Huntington’s disease (HD) is an inherited, degenerative brain disorder named after physician George Huntington, who first described the illness in 1872. It is also sometimes referred to as Huntington’s chorea, from a Greek word meaning “dance”, referring to the characteristic movement disorder that is a part of the illness. In 1993, scientists identified the gene that causes HD, huntington, and found this gene has a polyglutamine (CAG) expansion.
About 30,000 people in North America have HD, and another 150,000 are considered “at risk” for inheriting the illness because they have (or had) a parent with HD. Most develop HD by middle adult life, but about 10% will have onset prior to age 20 (juvenile HD) and another 10% after age 55. Men and women are equally likely to inherit the gene and develop the illness. HD can affect people of all ethnic groups, but is more common among those of European descent. There are currently no FDA approved treatments for HD.

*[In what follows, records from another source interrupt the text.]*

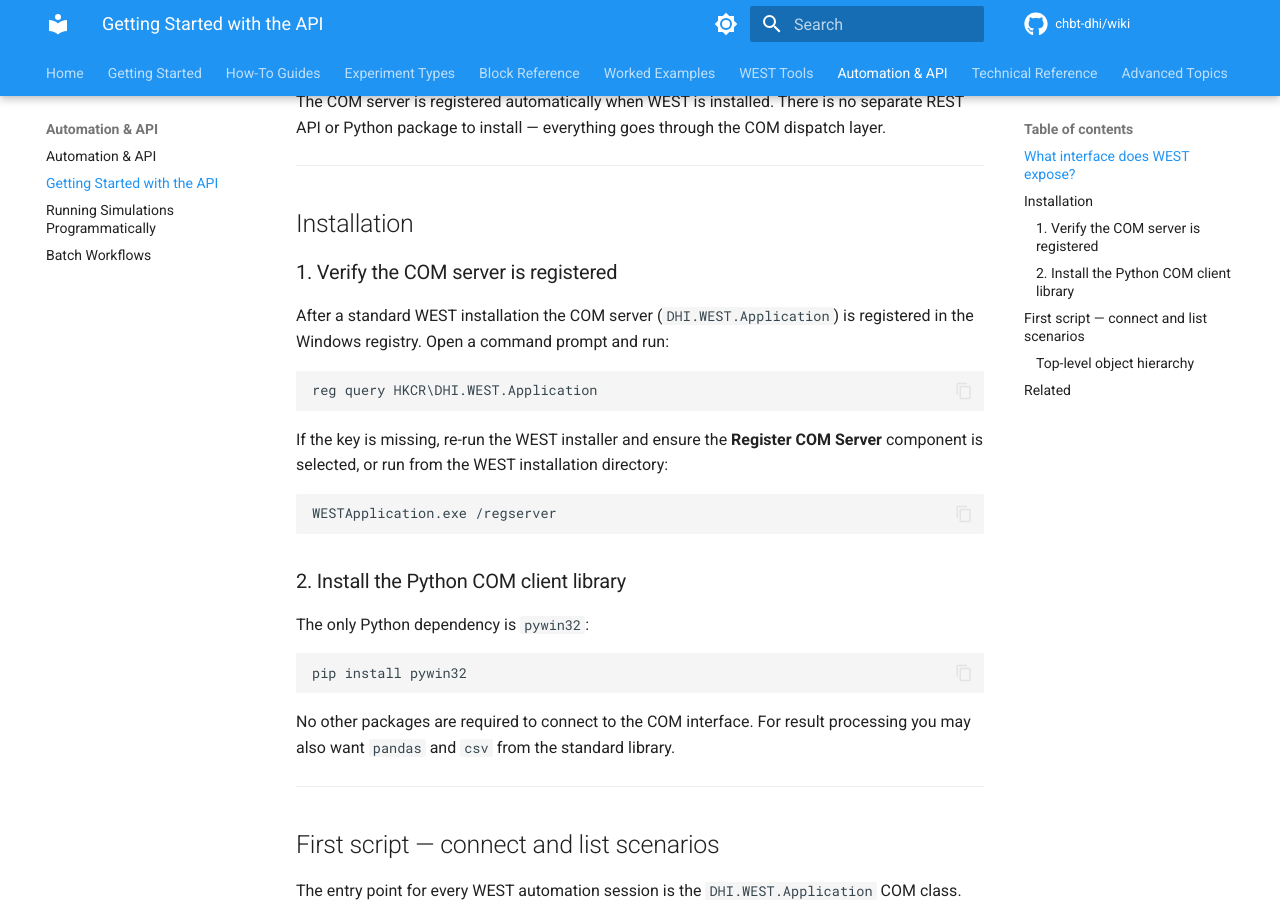
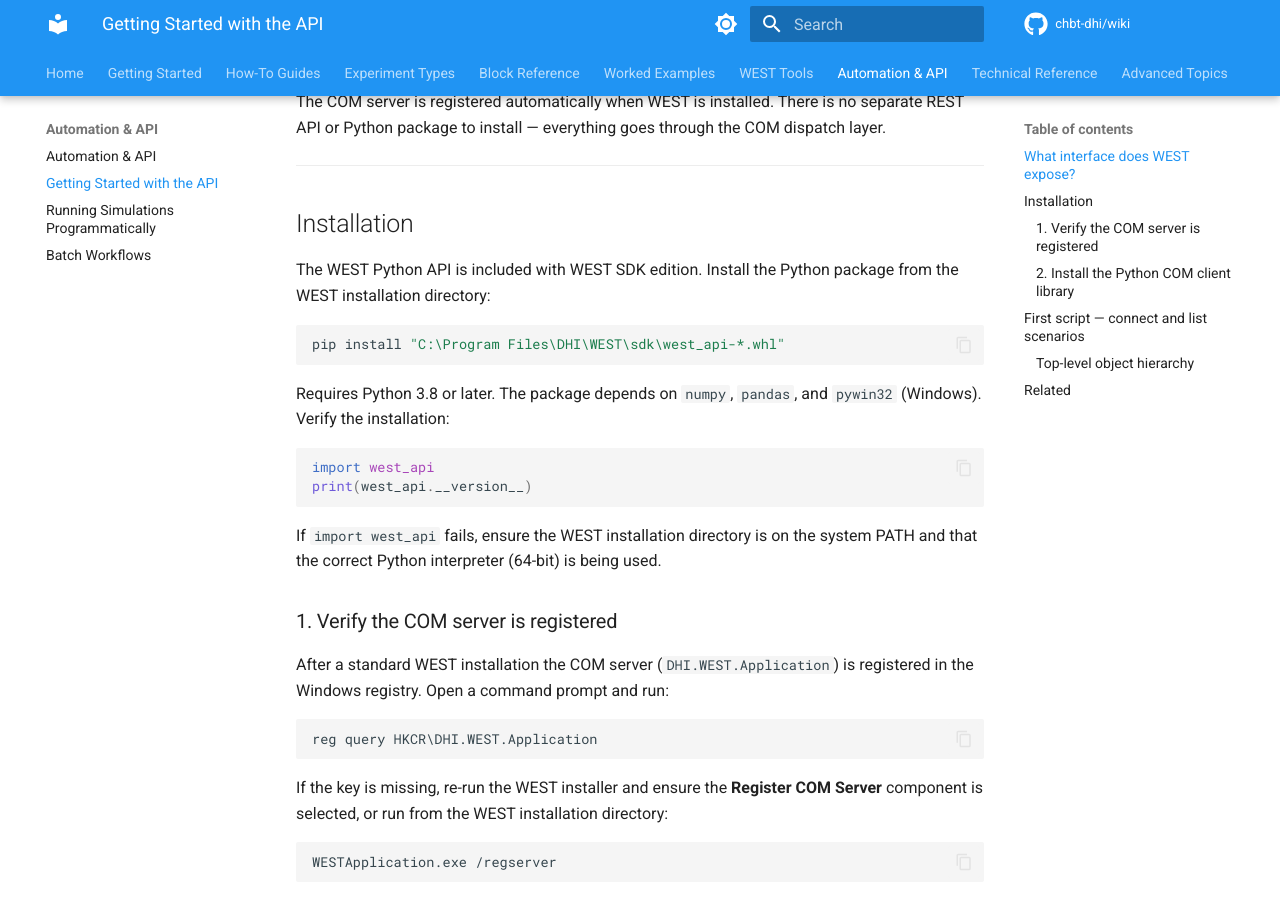
Before and after one commit to CHBT-DHI/Wiki, an MkDocs documentation site: the page built from docs/automation-api/getting-started.md, in a window 1280 px wide and 900 px high, scrolled down 699 px. Built offline with MkDocs 1.6.1 and Material for MkDocs 9.7.7, drawn with Linux system fonts in a browser that asks for light colours; comment, search, counter and statistics services are not loaded.

Commit message:
Fill empty section in automation-api/getting-started.md (Installation)

````diff
--- a/docs/automation-api/getting-started.md
+++ b/docs/automation-api/getting-started.md
@@ -28,6 +28,21 @@
 ---
 
 ## Installation
+
+The WEST Python API is included with WEST SDK edition. Install the Python package from the WEST installation directory:
+
+```bash
+pip install "C:\Program Files\DHI\WEST\sdk\west_api-*.whl"
+```
+
+Requires Python 3.8 or later. The package depends on `numpy`, `pandas`, and `pywin32` (Windows). Verify the installation:
+
+```python
+import west_api
+print(west_api.__version__)
+```
+
+If `import west_api` fails, ensure the WEST installation directory is on the system PATH and that the correct Python interpreter (64-bit) is being used.
 
 ### 1. Verify the COM server is registered
 
````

One of EnVivo’s Huntington’s Disease programs is based on developing inhibitors to histone deacetylase (HDAC). HDAC inhibitors are being widely studied for use as cancer treatments and recently have also shown promise in mouse and invertebrate models of HD. EnVivo’s second Huntington’s Disease program is based on a repurposed generic drug that also has neuroprotective properties in EnVivo’s transgenic Huntington’s disease Drosophila and mouse models.